Is Your Customer Chair Green?

On our hangout Designing to Solve Consumer-driven Problems” last week, Beth Mercurio, shared that Symmons keeps a green chair in every conference room that represents the customer. The chair serves as a physical reminder to keep the customer in mind during every conversation. No one is allowed to sit in the chair, unless they are of course, the customer.

Does your company have a green chair? Does it have a way to ensure that the customer is always a part of the design conversation?

If not, keep reading. Last week’s hangout provided some interesting insights into why keeping the customer at the center will allow you to better understand the problems at hand.

Our panelists included:

UNITEDHEALTH GROUP (Optum) – Ed Boudrot, VP of Product Management

SYMMONS INDUSTRIES – Beth Mercurio, Director of Strategic Initiatives

CAPITAL FACTORY –  Michael Morton, Mentor

What Are Your Customer’s “Key Moments”?

Our conversations, given the topic at hand, centered around how to keep your customer at the forefront of your design process. With new and exciting technologies popping up, it’s easy to get excited by a gadget. But remember, designing products for technology sake will leave you with a less than desirable product. What you need is to keep the customer key moments in mind.
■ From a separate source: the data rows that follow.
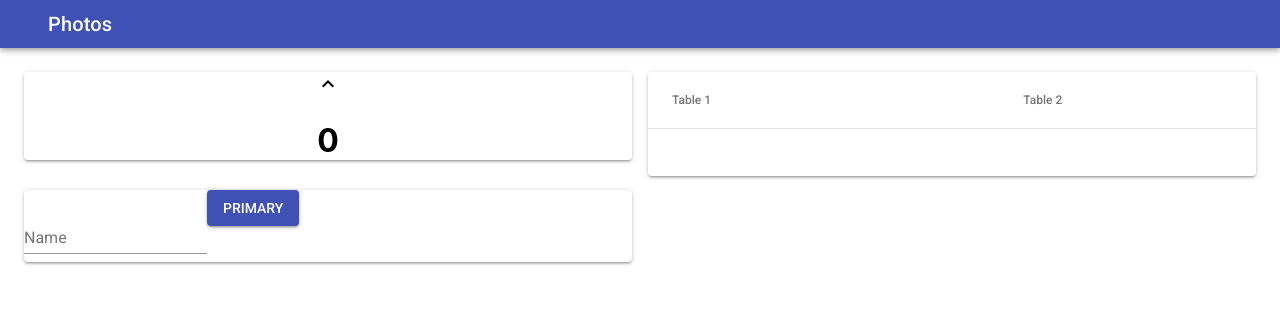
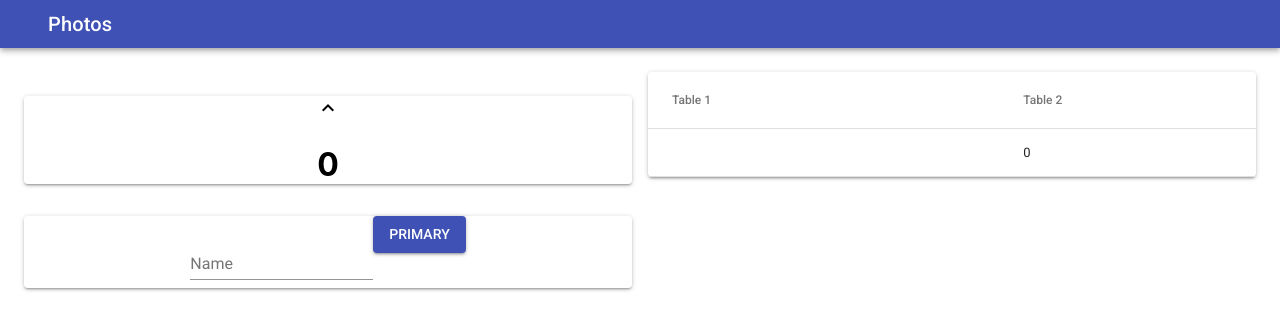
Before and after one commit to Bullspit1/WEB301-Assignment1-ReactJS, a React (Create React App) app in the folder web301_assignment1/: page / in a window 1280 px wide. Shown: the top 330 px of the page. Built offline with nearby package versions, Linux system fonts and the light colour scheme.

Commit message:
Condenced code and reworks

```diff
--- a/web301_assignment1/src/App.js
+++ b/web301_assignment1/src/App.js
@@ -18,21 +18,70 @@ import TableCell from '@material-ui/core/TableCell';
 import TableHead from '@material-ui/core/TableHead';
 import TableRow from '@material-ui/core/TableRow';
 
+import TextField from '@material-ui/core/TextField';
+
+import Button from '@material-ui/core/Button';
+
 
 //Components
-import Increment from './components/Increment/Increment';
-// import Saves from './components/Saves/Saves';
-import Submission from './components/Submission/Submission';
+// import Increment from './components/Increment/Increment';
+import Saves from './components/Saves/Saves';
+// import Submission from './components/Submission/Submission';
 
 class App extends Component {
   constructor(props) {
     super(props);
     this.state = {
-        val: "",
+        count: 0,
+        value: "",
+        click: false,
     };
+    this.handleChange = this.handleChange.bind(this);
+    this.sendInfo =this.sendInfo.bind(this);
+    this.increment = this.increment.bind(this);
+    this.decrement = this.decrement.bind(this);
 }
 
+handleChange(e){
+  e.preventDefault();
+  // console.log(e.target.value);
+  this.setState({
+      value: e.target.value,
+  });
+}
+
+sendInfo(e){
+  e.preventDefault();
+  console.log(this.state.value);
+  console.log(this.state.count);
+//   this.setState({
+//     value: this.state.value,
+//   });
+}
+
+increment(e){
+  // const { count } = this.state;
+  e.preventDefault();
+  // console.log(this.state.count +1);
+  this.setState({
+      count : this.state.count + 1,
+  });
+}
+
+decrement(e){
+  e.preventDefault();
+  // console.log(this.state.count <= 0);
+  // if(this.state.count <= 0){
+  //     this.state.show = true;
+  // }
+  this.setState({
+      count : this.state.count - 1,
+  });
+}
+
+
   render() {
+    const { count } = this.state;
     console.log(this);
     return (
       <div className={styles.app}>
@@ -50,7 +99,21 @@ class App extends Component {
       <div className={styles.container}>
         <Grid container spacing={16}>
           <Grid item xs={6}>
-            <Increment />
+            <Paper>
+                <div className={styles.container}>
+                {/* <button onClick={this.increment}>UP</button> */}
+                <i onClick={this.increment} className="material-icons">keyboard_arrow_up</i>
+                <h1>
+                {count}
+                </h1>
+                {count > 0 ? (
+                    <i onClick={this.decrement} className="material-icons">keyboard_arrow_down</i>
+                    // <button onClick={this.decrement}>Down</button>
+                  ) : (
+                      " "
+                  )}
+                </div>
+            </Paper>
           </Grid>
           <Grid item xs={6}>
             <Paper>
@@ -62,12 +125,7 @@ class App extends Component {
                         </TableRow>
                     </TableHead>
                     <TableBody>
-                        {
-                        <TableRow>
-                            {/* <TableCell> {this.state.val} </TableCell> */}
-                            {/* <TableCell> {this.state.count} </TableCell> */}
-                        </TableRow>
-                        }
+                        <Saves val={this.state.value} count={this.state.count}/>
                     </TableBody>
                 </Table>
             </Paper>
@@ -75,7 +133,19 @@ class App extends Component {
         </Grid>
         <Grid container spacing={16}>
           <Grid item xs={6}>
-            <Submission />
+          <Paper>
+            <TextField
+          id="standard-with-placeholder"
+          label="Name"
+          placeholder=""
+          margin="normal"
+          value={this.state.value}
+          onChange={this.handleChange}
+        />
+        <div className={styles.btnContainer}>
+        <Button variant="contained" color="primary" onClick={this.sendInfo}>Primary</Button>
+        </div>
+            </Paper>
           </Grid>
           </Grid>
       </div>
--- a/web301_assignment1/src/App.module.css
+++ b/web301_assignment1/src/App.module.css
@@ -5,3 +5,16 @@
 .app .container{
   margin: 24px;
 }
+
+.app .container {
+  text-align: center;
+}
+
+.app i {
+  cursor: pointer;
+}
+
+.app .btnContainer {
+  position: relative;
+  display: inline-block;
+}
--- a/web301_assignment1/src/components/Increment/Increment.js
+++ b/web301_assignment1/src/components/Increment/Increment.js
@@ -36,9 +36,9 @@ class Increment extends Component {
     }
 
     render(){
-        console.log(this);
+        // console.log(this);
         const { count } = this.state;
-        console.log(count);
+        // console.log(count);
         return (
             <Paper>
                 <div className={styles.container}>
--- a/web301_assignment1/src/components/Saves/Saves.js
+++ b/web301_assignment1/src/components/Saves/Saves.js
@@ -1,50 +1,40 @@
 import React, { Component } from 'react';
 // import styles from './Saves.module.css';
 
-import Paper from '@material-ui/core/Paper';
+// import Paper from '@material-ui/core/Paper';
 
-import Table from '@material-ui/core/Table';
-import TableBody from '@material-ui/core/TableBody';
+// import Table from '@material-ui/core/Table';
+// import TableBody from '@material-ui/core/TableBody';
 import TableCell from '@material-ui/core/TableCell';
-import TableHead from '@material-ui/core/TableHead';
+// import TableHead from '@material-ui/core/TableHead';
 import TableRow from '@material-ui/core/TableRow';
 
 
 class Saves extends Component {
-    // constructor(props) {
-    //     super(props);
-    //     this.state = {
-    //         count: 0,
-    //         // show: false,
-    //     };
-    //     this.increment = this.increment.bind(this);
-    //     this.decrement = this.decrement.bind(this);
-    // }
+    constructor(props) {
+        super(props);
+        this.state = {
+            new: false,
+            // show: false,
+        };
+        // this.increment = this.increment.bind(this);
+        // this.decrement = this.decrement.bind(this);
+    }
+
+
 
     render(){
         console.log(this);
         // const { count } = this.state;
         // console.log(count);
         return (
-            <Paper>
-                <Table>
-                    <TableHead>
-                        <TableRow>
-                            <TableCell> Table 1 </TableCell>
-                            <TableCell> Table 2 </TableCell>
-                        </TableRow>
-                    </TableHead>
-                    <TableBody>
-                        {
+        // <div>
+            <TableRow>
+                <TableCell> {this.props.val} </TableCell>
+                <TableCell> {this.props.count} </TableCell>
+             </TableRow>
 
-                        }
-                        {/* <TableRow>
-                            <TableCell> Cell 1 </TableCell>
-                            <TableCell> Cell 2 </TableCell>
-                        </TableRow> */}
-                    </TableBody>
-                </Table>
-            </Paper>
+        // </div>
         );
     }
 }
```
Key moments allow for you to focus on a customer’s pain point, and as Ed Boudrot of UnitedHealth Group points out, it allows to you implement technologies in meaningful ways. When management at UnitedHealth Group wanted to bring Google Glasses into the patient-doctor experience, Ed was game. But, he wanted to do so in a meaningful way.

After observing and talking with several doctors, the Optum team at UnitedHealth Group observed and heard about the “wasted moments,” specifically, when doctors were walking to see patients.

This was the moment for innovation. Ed’s group used the Google Glasses to help display upcoming patient information to the doctor as they walked to see each patient. The result was a more informed doctor who could then personalize the patient experience. A win all around.

In reiterating this story to our hangout participants, Ed reminded us that practitioners should ask themselves:

Who are you serving?

What is their journey?

What are the key moments?

How can we apply technology to the problem?

Then Beth of Symmons talked about understanding “who you serve” and probing deeply by asking open ended questions to delve further into the jobs-to-be-done. For example, ask “So tell me about your day?” which can then lead to what the person loves, does not love, what jobs they do that may cause anxiety or frustration. Then once you find the level of consistency across your customer base, the “aha” moment should bring you to ask yourself, “Is this something I can solve for?” This first discovery is a great place to start because you know the customer will see value in something you have heard from them that they need.

Iteration, It’s Not Just For Products.

Iteration, both on the product level and through research gives you an opportunity to constantly keep your customer at the center of your process. Beth uses ethnographic research to help gather customer feedback at each stage of the research process. You need to be open to iterating to ensure you have the best solution for your customer. She says, “Customization and personalization are becoming the cost of entry. You have to truly understand what is valuable to your customer…You must have enough interactions with the customer in their environment to understand how they will see value and how they want to experience things. The value needs to be super clear so they will buy your product or service.”

Ed of UnitedHealth Group reinforced that iterating is critical to success. Ed and Michael of Capital Factory agreed that you do need to be sure and plan for iterating because iterating can take time and resources that may not otherwise be accounted for. So setting up budgets and resources planning for iterating will help you to get the best product or service to the marketplace.

Do You Have a “Learner’s Mind”?

Ed reminded us to keep an open mind when solving a customer problem.  He said to be sure innovation teams are focused on the design statement, as opposed to one specific objective. This allows you to truly understand and see from a customer’s point of view.

He gave a great example using people who want to lose weight. He said “the first thing that may come to mind is to send them a scale to help solve the problem so they know if they are gaining weight. But we did ethnographic research and found out that people hate their scale. After deep synthesis and analysis, we uncovered that they wanted a coach.”

Beth reminded us to be sure companies are not talking to themselves. They must talk to the user, and do so repeatedly. She reinforced that customer journeys evolve as customers change s you need to have check ins. It is not one and done.

Michael of Capital Factory reminded us of the importance of iterating, testing, observing, too. Beth said that there will be more opportunities for disruptive innovation as the world becomes so much more technologically advanced. Yet even though we have moved to a more technologically driven world, we must keep our customer in the forefront when designing the next great product.

You just may need the green chair or “customer seat at the table” like Symmons has.

Listen in for more on our hangout  “Designing to Solve Consumer-driven Problems”.

Gretchen Hoffman

Posted By: 

Gretchen Hoffman

VP Marketing